Feed on
Posts
Comments

This story by Ron Rash was unique in a few ways. The main character, Devon, has had everything go wrong in his life, and yet I don’t believe we are asked to feel sorry for him. Despite the depressing conditions all around him, he doesn’t seem to feel sorry for himself, either. The plot action is simply Devon at a crappy bar, playing his guitar. The entire story takes place over a period of, if I had to guess, maybe an hour. The conflict between Devon and his ex-father-in-law is the only current action conflict, but that is not what the story is about. That failure between these two men is just like the other failures that Devon mentions throughout this story; the failure to connect to people is overwhelmingly evident.

So at the end of his explanations and descriptions, we are left with a man who is just trying to get by in a world he doesn’t believe in. “Let God or evolution or whatever put us here in the first place start again from scratch, because this isn’t working,” (183). We are left wondering why he doesn’t leave and start over somewhere less hick, but then there’s the principal who made it so he would never get another teaching job- another failed connection. We are left wondering how on earth can be so sane, how he can stand being the only literate person in the room. It is ironic that the slovenly examples of humanity before him in the bar, have potentially more choices and options in their livesĀ  than he does. I really wanted to know why this story was written. We trust Devon, despite his obviously explosive past that put him in the position he’s in now, yet we don’t feel sorry for him, so it can’t be about that. This must be a story about humanity, perhaps one that is meant to make us think on our potential to connect and our potential to fail. Is this a story of encouragement or warning? Is the importance of the ability to connect and this man’s failure at doing so despite his good intentions (now- since we don’t know if this second chance of his is a flip turn around from his past- perhaps he used to be like one of the drunks in the bar) a guide to living? An example of making the best of it?

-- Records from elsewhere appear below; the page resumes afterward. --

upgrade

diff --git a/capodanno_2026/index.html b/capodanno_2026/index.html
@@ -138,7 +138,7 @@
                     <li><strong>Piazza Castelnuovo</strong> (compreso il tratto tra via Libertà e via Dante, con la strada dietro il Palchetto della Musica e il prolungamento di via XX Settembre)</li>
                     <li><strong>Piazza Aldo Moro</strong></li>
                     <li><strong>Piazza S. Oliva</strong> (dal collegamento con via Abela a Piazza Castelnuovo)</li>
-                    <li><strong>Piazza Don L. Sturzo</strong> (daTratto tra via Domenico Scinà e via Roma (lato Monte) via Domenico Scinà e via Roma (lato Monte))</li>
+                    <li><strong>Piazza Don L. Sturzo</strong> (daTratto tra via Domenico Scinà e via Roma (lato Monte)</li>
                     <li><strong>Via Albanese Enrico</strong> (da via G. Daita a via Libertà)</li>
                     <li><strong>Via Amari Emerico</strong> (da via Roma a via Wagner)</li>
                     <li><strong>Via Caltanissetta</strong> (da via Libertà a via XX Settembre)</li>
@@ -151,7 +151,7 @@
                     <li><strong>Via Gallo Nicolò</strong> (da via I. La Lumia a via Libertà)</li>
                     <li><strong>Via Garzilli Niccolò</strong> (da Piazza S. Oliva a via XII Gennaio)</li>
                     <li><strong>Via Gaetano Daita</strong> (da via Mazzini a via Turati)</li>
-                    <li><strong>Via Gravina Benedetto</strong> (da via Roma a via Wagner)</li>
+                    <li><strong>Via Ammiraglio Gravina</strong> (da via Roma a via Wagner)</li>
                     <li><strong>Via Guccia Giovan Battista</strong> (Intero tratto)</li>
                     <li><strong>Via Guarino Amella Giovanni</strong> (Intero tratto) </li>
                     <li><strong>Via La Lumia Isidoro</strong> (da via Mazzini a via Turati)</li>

While “Free Bird” is a country classic, and it is often used as a point on which to heckle performers who obviously don’t know it, it is described here as being a requirement on the playlist because the low life bar-goers need it like diabetics needed insulin. That is important to this story I think, the prospect of freedom, the irony of it and the lack thereof. Devon’s stand alone performance of Freebird seems futile and yet we know it isn’t about the performance anymore, it is about Devon. His bandmates are passed out, the bar-goers in a similar condition, Devon knows only the refrain and the guitar, and he is playing his heart out. I thought this was rather enduring of him, as enduring as the caged bird that sings.

I’m as free as a bird now
And this bird you cannot change
And this bird you cannot change
Lord knows, I can’t change
Lord help me, I can’t change
Lord I can’t change

Comments are closed.